First they formed the philanthropic Clonegal Local Welfare scheme , then in 1963, their Centre for Meditation and Study. Regular seminars, esoteric site visits and discussions explored the inner meanings of the altered states of consciousness they had each experienced.

In the early 1970s she and her brother, she told an interviewer in 1992, “became aware of the imbalance in the world . . . Suddenly I realised the missing factor was the total ignorance of, and deliberate attack on the religion of God the Mother.”

Band of followers

The siblings sought the divine through comparative study, harmony with nature and creation, and a positive, instinctive, all-embracing new symbolic order. This led to Lawrence Durdin-Robertson’s The Cult of the Goddess (1974), Olivia’s autobiographical book The Call of Isis (1975), their formation of the Fellowship of Isis in 1976 and Olivia’s permanent return to Ireland.

Robinson attracted a growing band of followers through the colourful blend of rituals, liturgy, images and words she evolved in her mediation with the universal goddess. At Huntington Castle she and Lawrence built a temple in the dungeon with 12 shrines and five chapels, each dedicated to a particular goddess.

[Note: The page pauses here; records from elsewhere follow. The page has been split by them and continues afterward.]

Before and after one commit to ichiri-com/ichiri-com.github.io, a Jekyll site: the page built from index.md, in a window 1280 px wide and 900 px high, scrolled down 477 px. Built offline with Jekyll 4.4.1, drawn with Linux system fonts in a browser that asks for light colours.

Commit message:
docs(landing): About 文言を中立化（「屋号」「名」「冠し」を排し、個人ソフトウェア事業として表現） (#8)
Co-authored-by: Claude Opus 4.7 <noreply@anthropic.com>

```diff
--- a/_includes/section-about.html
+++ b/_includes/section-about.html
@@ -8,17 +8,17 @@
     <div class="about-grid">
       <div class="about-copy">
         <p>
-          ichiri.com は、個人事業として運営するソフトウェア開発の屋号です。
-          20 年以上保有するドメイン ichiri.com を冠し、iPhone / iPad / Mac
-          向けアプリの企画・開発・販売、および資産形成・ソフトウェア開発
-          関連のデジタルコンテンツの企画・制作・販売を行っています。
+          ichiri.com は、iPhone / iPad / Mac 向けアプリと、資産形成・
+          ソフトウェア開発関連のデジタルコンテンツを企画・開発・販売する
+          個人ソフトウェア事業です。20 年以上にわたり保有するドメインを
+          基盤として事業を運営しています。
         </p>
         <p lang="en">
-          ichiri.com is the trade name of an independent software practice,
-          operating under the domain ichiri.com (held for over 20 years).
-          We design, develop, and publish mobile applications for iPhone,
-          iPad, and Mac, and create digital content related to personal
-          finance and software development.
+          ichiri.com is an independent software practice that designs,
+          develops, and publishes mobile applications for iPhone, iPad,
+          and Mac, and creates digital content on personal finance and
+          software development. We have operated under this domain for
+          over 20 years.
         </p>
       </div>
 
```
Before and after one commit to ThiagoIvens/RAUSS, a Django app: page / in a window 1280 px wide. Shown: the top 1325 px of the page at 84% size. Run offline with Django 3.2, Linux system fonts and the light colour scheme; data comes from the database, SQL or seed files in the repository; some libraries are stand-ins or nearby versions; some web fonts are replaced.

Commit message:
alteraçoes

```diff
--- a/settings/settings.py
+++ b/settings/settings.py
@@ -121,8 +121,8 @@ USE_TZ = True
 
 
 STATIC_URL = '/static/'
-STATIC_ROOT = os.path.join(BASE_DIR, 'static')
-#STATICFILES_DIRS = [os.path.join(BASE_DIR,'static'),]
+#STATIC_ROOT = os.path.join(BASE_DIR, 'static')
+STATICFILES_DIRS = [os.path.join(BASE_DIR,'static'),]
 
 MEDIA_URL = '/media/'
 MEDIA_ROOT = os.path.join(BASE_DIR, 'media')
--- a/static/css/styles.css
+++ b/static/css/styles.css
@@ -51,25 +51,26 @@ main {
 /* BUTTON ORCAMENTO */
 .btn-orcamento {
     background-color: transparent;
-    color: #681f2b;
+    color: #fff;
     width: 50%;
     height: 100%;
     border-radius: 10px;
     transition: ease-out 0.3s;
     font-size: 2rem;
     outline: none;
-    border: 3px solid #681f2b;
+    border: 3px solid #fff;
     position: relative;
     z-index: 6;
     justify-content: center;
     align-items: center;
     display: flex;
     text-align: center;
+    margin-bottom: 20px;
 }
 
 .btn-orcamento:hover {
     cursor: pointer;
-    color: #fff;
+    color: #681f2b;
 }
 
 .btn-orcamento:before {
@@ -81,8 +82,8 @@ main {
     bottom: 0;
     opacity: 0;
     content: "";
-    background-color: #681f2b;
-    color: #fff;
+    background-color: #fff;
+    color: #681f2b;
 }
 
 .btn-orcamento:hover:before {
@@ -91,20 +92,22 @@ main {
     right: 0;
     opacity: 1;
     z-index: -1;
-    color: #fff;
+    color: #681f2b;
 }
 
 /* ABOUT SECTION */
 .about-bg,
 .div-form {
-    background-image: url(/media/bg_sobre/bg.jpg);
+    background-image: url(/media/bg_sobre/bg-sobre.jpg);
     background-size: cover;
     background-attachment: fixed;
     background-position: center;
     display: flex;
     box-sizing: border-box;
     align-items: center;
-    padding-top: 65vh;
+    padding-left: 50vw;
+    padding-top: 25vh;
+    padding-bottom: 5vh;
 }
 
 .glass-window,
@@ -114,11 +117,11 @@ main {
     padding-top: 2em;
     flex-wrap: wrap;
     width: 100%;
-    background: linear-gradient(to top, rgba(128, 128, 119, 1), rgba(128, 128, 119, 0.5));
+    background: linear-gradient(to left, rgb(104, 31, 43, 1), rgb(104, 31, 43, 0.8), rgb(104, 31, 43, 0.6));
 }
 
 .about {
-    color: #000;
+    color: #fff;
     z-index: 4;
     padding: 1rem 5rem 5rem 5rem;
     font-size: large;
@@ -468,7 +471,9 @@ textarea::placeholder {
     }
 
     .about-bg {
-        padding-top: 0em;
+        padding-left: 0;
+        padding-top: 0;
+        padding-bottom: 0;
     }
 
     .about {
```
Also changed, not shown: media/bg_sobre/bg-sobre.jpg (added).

Over 40 or so years, she wrote a succession of booklets, illustrated by her drawings as the fellowship became multireligious, multicultural and multinational. In 1993, her travels included her representation of the fellowship at the World Parliament of Religions in Chicago, where she breakfasted with the Dali Lama.

She continued to write, paint, discuss, give presentations and meditations, travelling indefatigably until recently, when a fall in the castle grounds curtailed her activities. She died peacefully in Wexford, one of the last living links with the esoteric mysticism of AE and Yeats.